Amazon announced Thursday that it plans to develop new technology for its autonomous delivery vehicles in Helsinki, Finland.
The Seattle-headquartered tech giant said in a blog post that it is setting up a new “Development Center” to support Amazon Scout, which is a fully electric autonomous delivery robot that is being tested in four U.S. locations.
Two dozen engineers will be based at the Amazon Scout Development Center in Helsinki initially, the company said, adding that they will be focused on research and development.
One of their main aims will be to develop 3D software that “simulates the complexity of real life” and ensures “Scout can navigate safely while making deliveries,” Amazon said.
“The Amazon Scout team in Helsinki will grow over time,” Amazon said. “We’re now hiring engineers who are at the forefront of robotics and autonomous systems technology.”
The launch of the new development center in Helsinki comes half a year after Amazon reportedly acquired local 3D modeling firm Umbra, which also has offices in the U.S. and the Asia-Pacific region, according to LinkedIn. Founded in 2006, Umbra reportedly raised $3.4 million from investors before it was acquired.
“Umbra empowers 3D graphics designers and engineers to create, optimize, share and view their designs in real-time on virtually any device,” Umbra writes on its LinkedIn page. “As the established gaming industry standard in graphics optimization for more than a decade, Umbra is now redefining rapid visualization for all industry ecosystems utilizing complex 3D models.”
Amazon did not immediately respond when CNBC tried to confirm the acquisition.
It’s not uncommon for Amazon to start up in a new city following a local acquisition.
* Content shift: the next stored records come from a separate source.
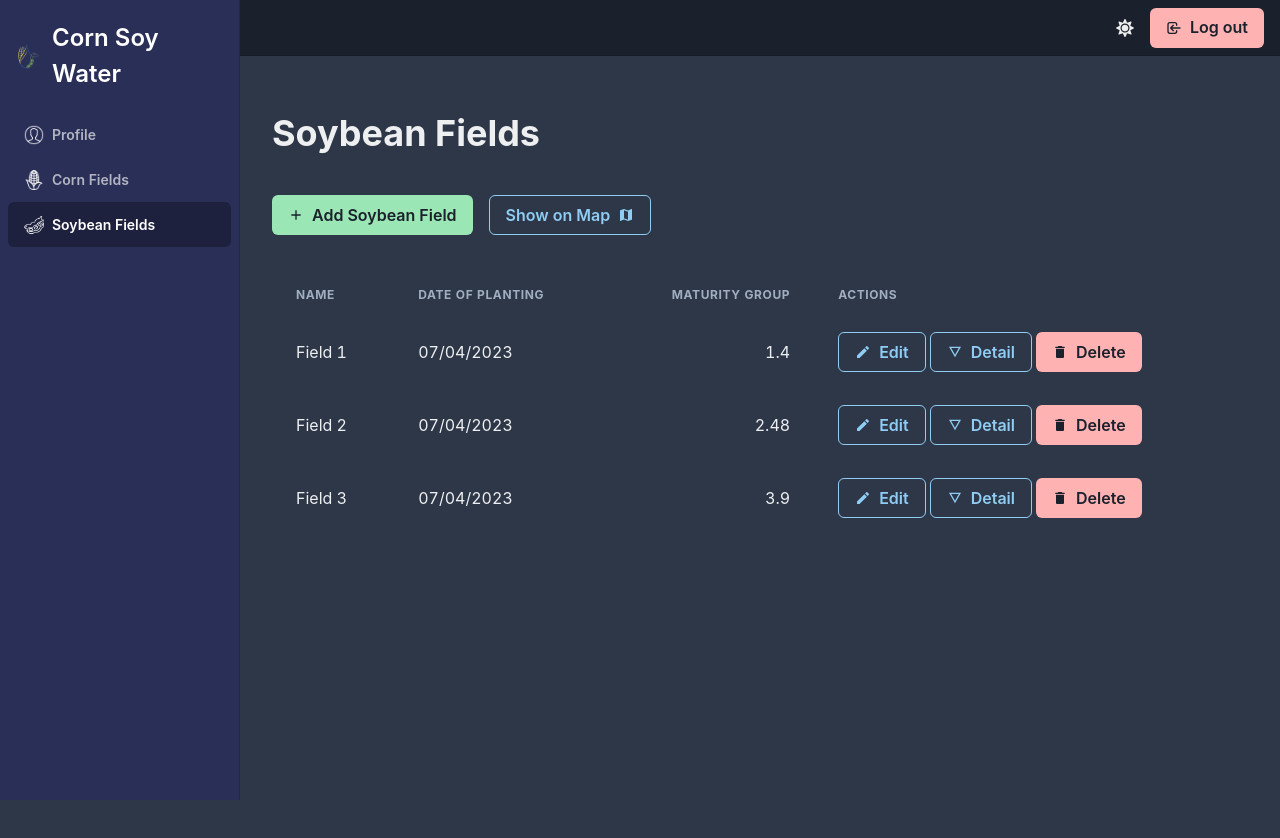
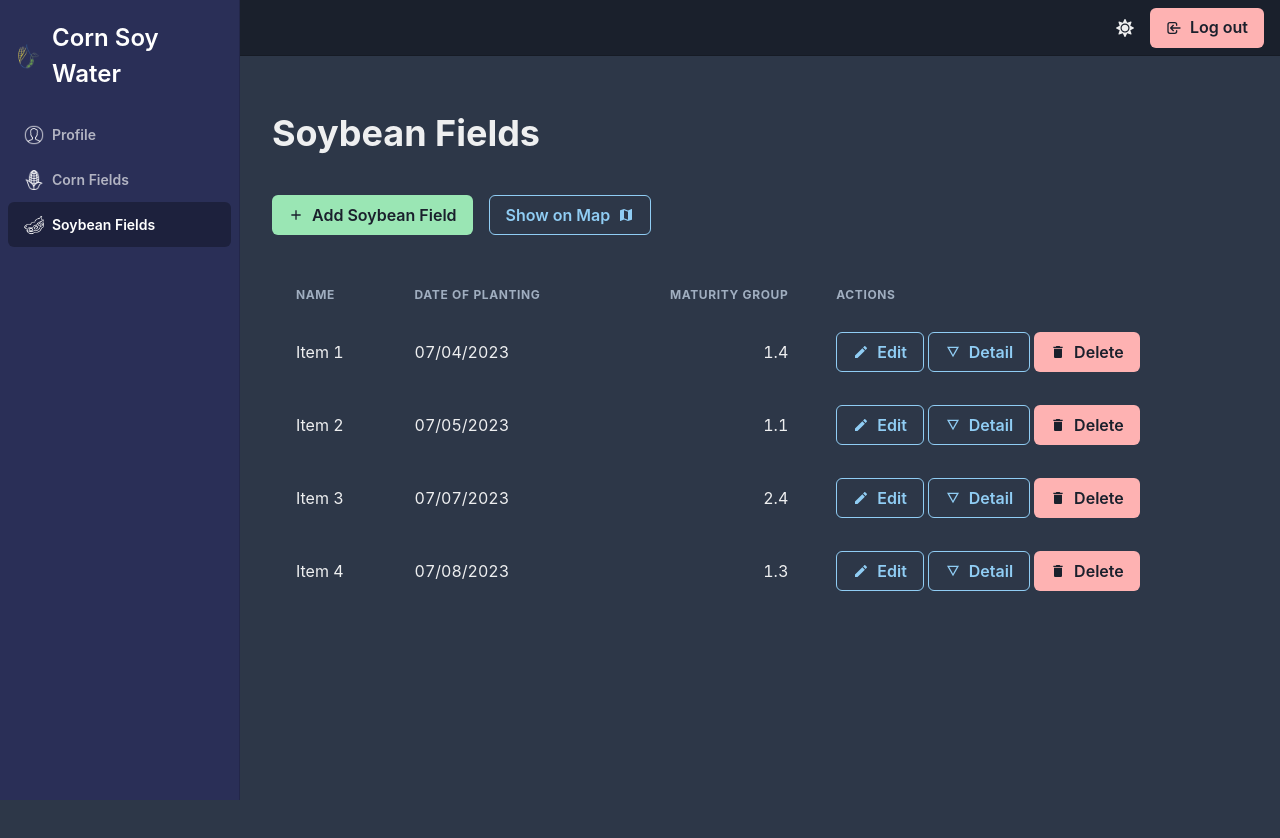
Before and after one commit to heidary100/corn-soy-water, a React (Create React App) app: page /admin/soybean in a window 1280 px wide. Shown: the top 838 px of the page. Built offline with nearby package versions, Linux system fonts and the light colour scheme.

Commit message:
add delete modal to soybean and corn

```diff
--- a/src/pages/admin/Corn.js
+++ b/src/pages/admin/Corn.js
@@ -9,12 +9,37 @@ import {
     Td,
     TableContainer,
     Stack,
-    Button
+    Button,
+    Modal,
+    ModalOverlay,
+    ModalContent,
+    ModalHeader,
+    ModalCloseButton,
+    ModalBody,
+    ModalFooter
 } from '@chakra-ui/react'
+import { useState } from 'react';
 import { MdAdd, MdMap, MdEdit, MdDetails, MdDelete } from "react-icons/md"
 import { NavLink } from 'react-router-dom'
 
 export default function Corn() {
+    const [data, setData] = useState([
+        { id: 1, name: 'Item 1', dateOfPlanting: '07/04/2023', relativeMaturity: '1.4' },
+        { id: 2, name: 'Item 2', dateOfPlanting: '07/05/2023', relativeMaturity: '1.1' },
+        { id: 3, name: 'Item 3', dateOfPlanting: '07/07/2023', relativeMaturity: '2.4' },
+        { id: 4, name: 'Item 4', dateOfPlanting: '07/08/2023', relativeMaturity: '1.3' },
+    ]);
+
+    const [selectedItem, setSelectedItem] = useState(null);
+    const [isDeleteModalOpen, setIsDeleteModalOpen] = useState(false);
+
+    const handleDelete = () => {
+        // Remove the selected item from the data array
+        setData(data.filter(item => item.id !== selectedItem.id));
+        // Close the delete confirmation modal
+        setIsDeleteModalOpen(false);
+    };
+
     return (
         <Container height={'100vh'} maxW='container.lg'>
             <Heading marginTop={10}>Corn Fields</Heading>
@@ -37,10 +62,11 @@ export default function Corn() {
                         </Tr>
                     </Thead>
                     <Tbody>
+                        {data.map(item => (
                             <Tr>
-                            <Td>Field 1</Td>
-                            <Td>07/04/2023</Td>
-                            <Td isNumeric>1.4</Td>
+                                <Td>{item.name}</Td>
+                                <Td>{item.dateOfPlanting}</Td>
+                                <Td isNumeric>{item.relativeMaturity}</Td>
                                 <Td>
                                     <Stack direction='row' spacing={1}>
                                         <Button leftIcon={<MdEdit />} colorScheme='blue' variant='outline'>
@@ -49,50 +75,40 @@ export default function Corn() {
                                         <Button leftIcon={<MdDetails />} colorScheme='blue' variant='outline'>
                                             Detail
                                         </Button>
-                                    <Button leftIcon={<MdDelete />} colorScheme='red' variant='solid'>
+                                        <Button
+                                            onClick={() => {
+                                                setSelectedItem(item);
+                                                setIsDeleteModalOpen(true);
+                                            }}
+                                            leftIcon={<MdDelete />} colorScheme='red' variant='solid'>
                                             Delete
                                         </Button>
                                     </Stack>
                                 </Td>
                             </Tr>
-                        <Tr>
-                            <Td>Field 2</Td>
-                            <Td>07/04/2023</Td>
-                            <Td isNumeric>2.48</Td>
-                            <Td>
-                                <Stack direction='row' spacing={1}>
-                                    <Button leftIcon={<MdEdit />} colorScheme='blue' variant='outline'>
-                                        Edit
-                                    </Button>
-                                    <Button leftIcon={<MdDetails />} colorScheme='blue' variant='outline'>
-                                        Detail
-                                    </Button>
-                                    <Button leftIcon={<MdDelete />} colorScheme='red' variant='solid'>
-                                        Delete
-                                    </Button>
-                                </Stack>
-                            </Td>
-                        </Tr>
-                        <Tr>
-                            <Td>Field 3</Td>
-                            <Td>07/04/2023</Td>
-                            <Td isNumeric>3.9</Td>
-                            <Td>
-                                <Stack direction='row' spacing={1}>
-                                    <Button leftIcon={<MdEdit />} colorScheme='blue' variant='outline'>
-                                        Edit
-                                    </Button>
-                                    <Button leftIcon={<MdDetails />} colorScheme='blue' variant='outline'>
-                                        Detail
-                                    </Button>
-                                    <Button leftIcon={<MdDelete />} colorScheme='red' variant='solid'>
-                                        Delete
-                                    </Button>
-                                </Stack>
-                            </Td>
-                        </Tr>
+                        ))}
                     </Tbody>
                 </Table>
             </TableContainer>
+
+            <Modal isOpen={isDeleteModalOpen} onClose={() => setIsDeleteModalOpen(false)}>
+                <ModalOverlay />
+                <ModalContent>
+                    <ModalHeader>Delete Confirmation</ModalHeader>
+                    <ModalCloseButton />
+                    <ModalBody>
+                        Are you sure you want to delete "{selectedItem?.name}"?
+                    </ModalBody>
+                    <ModalFooter>
+                        <Button colorScheme="red" onClick={handleDelete}>
+                            Delete
+                        </Button>
+                        &nbsp;
+                        <Button variant="ghost" onClick={() => setIsDeleteModalOpen(false)}>
+                            Cancel
+                        </Button>
+                    </ModalFooter>
+                </ModalContent>
+            </Modal>
         </Container>)
 }
--- a/src/pages/admin/Soybean.js
+++ b/src/pages/admin/Soybean.js
@@ -9,12 +9,37 @@ import {
     Td,
     TableContainer,
     Stack,
-    Button
+    Button,
+    Modal,
+    ModalOverlay,
+    ModalContent,
+    ModalHeader,
+    ModalCloseButton,
+    ModalBody,
+    ModalFooter
 } from '@chakra-ui/react'
+import { useState } from 'react';
 import { MdAdd, MdMap, MdEdit, MdDetails, MdDelete } from "react-icons/md"
 import { NavLink } from 'react-router-dom'
 
 export default function Soybean() {
+    const [data, setData] = useState([
+        { id: 1, name: 'Item 1', dateOfPlanting: '07/04/2023', relativeMaturity: '1.4' },
+        { id: 2, name: 'Item 2', dateOfPlanting: '07/05/2023', relativeMaturity: '1.1' },
+        { id: 3, name: 'Item 3', dateOfPlanting: '07/07/2023', relativeMaturity: '2.4' },
+        { id: 4, name: 'Item 4', dateOfPlanting: '07/08/2023', relativeMaturity: '1.3' },
+    ]);
+
+    const [selectedItem, setSelectedItem] = useState(null);
+    const [isDeleteModalOpen, setIsDeleteModalOpen] = useState(false);
+
+    const handleDelete = () => {
+        // Remove the selected item from the data array
+        setData(data.filter(item => item.id !== selectedItem.id));
+        // Close the delete confirmation modal
+        setIsDeleteModalOpen(false);
+    };
+
     return (
         <Container height={'100vh'} maxW='container.lg'>
             <Heading marginTop={10}>Soybean Fields</Heading>
@@ -37,10 +62,11 @@ export default function Soybean() {
                         </Tr>
                     </Thead>
                     <Tbody>
+                        {data.map(item => (
                             <Tr>
-                            <Td>Field 1</Td>
-                            <Td>07/04/2023</Td>
-                            <Td isNumeric>1.4</Td>
+                                <Td>{item.name}</Td>
+                                <Td>{item.dateOfPlanting}</Td>
+                                <Td isNumeric>{item.relativeMaturity}</Td>
                                 <Td>
                                     <Stack direction='row' spacing={1}>
                                         <Button leftIcon={<MdEdit />} colorScheme='blue' variant='outline'>
@@ -49,50 +75,40 @@ export default function Soybean() {
                                         <Button leftIcon={<MdDetails />} colorScheme='blue' variant='outline'>
                                             Detail
                                         </Button>
-                                    <Button leftIcon={<MdDelete />} colorScheme='red' variant='solid'>
+                                        <Button
+                                            onClick={() => {
+                                                setSelectedItem(item);
+                                                setIsDeleteModalOpen(true);
+                                            }}
+                                            leftIcon={<MdDelete />} colorScheme='red' variant='solid'>
                                             Delete
                                         </Button>
                                     </Stack>
                                 </Td>
                             </Tr>
-                        <Tr>
-                            <Td>Field 2</Td>
-                            <Td>07/04/2023</Td>
-                            <Td isNumeric>2.48</Td>
-                            <Td>
-                                <Stack direction='row' spacing={1}>
-                                    <Button leftIcon={<MdEdit />} colorScheme='blue' variant='outline'>
-                                        Edit
-                                    </Button>
-                                    <Button leftIcon={<MdDetails />} colorScheme='blue' variant='outline'>
-                                        Detail
-                                    </Button>
-                                    <Button leftIcon={<MdDelete />} colorScheme='red' variant='solid'>
-                                        Delete
-                                    </Button>
-                                </Stack>
-                            </Td>
-                        </Tr>
-                        <Tr>
-                            <Td>Field 3</Td>
-                            <Td>07/04/2023</Td>
-                            <Td isNumeric>3.9</Td>
-                            <Td>
-                                <Stack direction='row' spacing={1}>
-                                    <Button leftIcon={<MdEdit />} colorScheme='blue' variant='outline'>
-                                        Edit
-                                    </Button>
-                                    <Button leftIcon={<MdDetails />} colorScheme='blue' variant='outline'>
-                                        Detail
-                                    </Button>
-                                    <Button leftIcon={<MdDelete />} colorScheme='red' variant='solid'>
-                                        Delete
-                                    </Button>
-                                </Stack>
-                            </Td>
-                        </Tr>
+                        ))}
                     </Tbody>
                 </Table>
             </TableContainer>
+
+            <Modal isOpen={isDeleteModalOpen} onClose={() => setIsDeleteModalOpen(false)}>
+                <ModalOverlay />
+                <ModalContent>
+                    <ModalHeader>Delete Confirmation</ModalHeader>
+                    <ModalCloseButton />
+                    <ModalBody>
+                        Are you sure you want to delete "{selectedItem?.name}"?
+                    </ModalBody>
+                    <ModalFooter>
+                        <Button colorScheme="red" onClick={handleDelete}>
+                            Delete
+                        </Button>
+                        &nbsp;
+                        <Button variant="ghost" onClick={() => setIsDeleteModalOpen(false)}>
+                            Cancel
+                        </Button>
+                    </ModalFooter>
+                </ModalContent>
+            </Modal>
         </Container>)
 }
```
Lines whose indentation alone changed are shown as unchanged.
Indeed, the company set up a presence in Cambridge, U.K., following the acquisition of AI start-up Evi Technologies. Amazon in the U.K. started with the acquisition of Bookpages, which is why Amazon was based in the English town of Slough for many years.
Amazon said the development center in Helsinki will work alongside Amazon staff at the Amazon Scout R&D lab in Seattle, as well as teams in Tubingen, Germany and Cambridge where Amazon has been developing delivery drones for several years.
Roughly the size of a small cooler, Amazon Scout vehicles can transport small packages along sidewalks at walking pace.
Delivery robots are widely seen as a potentially useful asset in last mile delivery but they could also replace hundreds of thousands of jobs. They’re also being developed by Starship Technologies, which was set up in 2014 by Skype co-founders Janus Friis and Ahti Heinla.
In January, Starship said that its robots have completed 1 million deliveries in countries including the U.K., the U.S., Estonia and Germany.